* **TASK DATA**
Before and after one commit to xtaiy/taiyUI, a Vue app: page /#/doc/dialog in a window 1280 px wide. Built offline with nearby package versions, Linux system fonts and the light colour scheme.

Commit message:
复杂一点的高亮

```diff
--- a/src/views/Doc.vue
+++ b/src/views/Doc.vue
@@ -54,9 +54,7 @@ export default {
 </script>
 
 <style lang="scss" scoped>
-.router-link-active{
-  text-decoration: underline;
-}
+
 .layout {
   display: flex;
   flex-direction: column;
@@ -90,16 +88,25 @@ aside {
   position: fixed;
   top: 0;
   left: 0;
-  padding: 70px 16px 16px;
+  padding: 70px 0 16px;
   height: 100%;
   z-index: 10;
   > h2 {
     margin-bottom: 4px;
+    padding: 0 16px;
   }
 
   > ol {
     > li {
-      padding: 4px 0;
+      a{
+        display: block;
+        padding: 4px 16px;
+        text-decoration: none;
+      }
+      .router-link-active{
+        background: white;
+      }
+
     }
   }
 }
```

...

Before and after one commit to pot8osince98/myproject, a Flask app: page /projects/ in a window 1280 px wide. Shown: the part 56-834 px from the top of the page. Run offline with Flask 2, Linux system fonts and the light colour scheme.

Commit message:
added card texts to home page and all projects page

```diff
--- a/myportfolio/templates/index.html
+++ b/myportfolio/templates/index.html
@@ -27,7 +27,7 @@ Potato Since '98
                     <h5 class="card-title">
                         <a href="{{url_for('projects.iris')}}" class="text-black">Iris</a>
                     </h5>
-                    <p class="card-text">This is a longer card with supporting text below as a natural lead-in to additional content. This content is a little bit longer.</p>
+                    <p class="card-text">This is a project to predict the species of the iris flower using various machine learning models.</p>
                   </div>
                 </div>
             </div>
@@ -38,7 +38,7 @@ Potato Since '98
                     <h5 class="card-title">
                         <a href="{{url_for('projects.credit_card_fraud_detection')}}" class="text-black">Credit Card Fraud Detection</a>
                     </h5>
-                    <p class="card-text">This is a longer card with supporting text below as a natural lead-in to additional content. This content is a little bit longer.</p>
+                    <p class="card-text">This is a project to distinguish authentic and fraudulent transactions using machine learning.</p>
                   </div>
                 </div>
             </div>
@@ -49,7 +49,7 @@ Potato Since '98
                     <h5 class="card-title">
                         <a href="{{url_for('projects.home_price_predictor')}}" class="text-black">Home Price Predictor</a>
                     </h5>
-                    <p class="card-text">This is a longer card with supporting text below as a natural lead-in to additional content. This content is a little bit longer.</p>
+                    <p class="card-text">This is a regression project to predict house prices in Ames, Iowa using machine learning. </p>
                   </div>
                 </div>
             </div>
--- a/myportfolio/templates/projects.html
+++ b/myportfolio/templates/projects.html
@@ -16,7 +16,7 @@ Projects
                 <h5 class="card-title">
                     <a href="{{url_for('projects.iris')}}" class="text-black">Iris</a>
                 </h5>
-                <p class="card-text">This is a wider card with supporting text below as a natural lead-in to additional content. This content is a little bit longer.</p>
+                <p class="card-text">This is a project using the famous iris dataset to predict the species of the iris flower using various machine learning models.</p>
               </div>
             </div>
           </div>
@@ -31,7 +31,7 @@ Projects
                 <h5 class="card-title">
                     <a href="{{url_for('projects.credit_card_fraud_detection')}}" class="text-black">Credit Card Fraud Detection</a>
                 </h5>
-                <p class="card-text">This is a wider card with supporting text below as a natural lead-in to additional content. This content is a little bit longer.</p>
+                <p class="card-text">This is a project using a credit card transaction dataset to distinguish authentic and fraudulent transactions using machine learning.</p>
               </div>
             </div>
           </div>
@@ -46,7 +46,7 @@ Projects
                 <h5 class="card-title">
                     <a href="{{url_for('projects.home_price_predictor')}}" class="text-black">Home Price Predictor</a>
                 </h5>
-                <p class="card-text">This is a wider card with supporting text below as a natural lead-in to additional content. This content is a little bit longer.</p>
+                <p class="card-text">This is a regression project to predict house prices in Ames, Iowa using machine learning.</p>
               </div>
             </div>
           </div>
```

* **TASK TO COMPLETE**
Every line above that holds the word "index" is to be found and copied.

* **YOUR SOLUTION**
   z-index: 10;
--- a/myportfolio/templates/index.html
+++ b/myportfolio/templates/index.html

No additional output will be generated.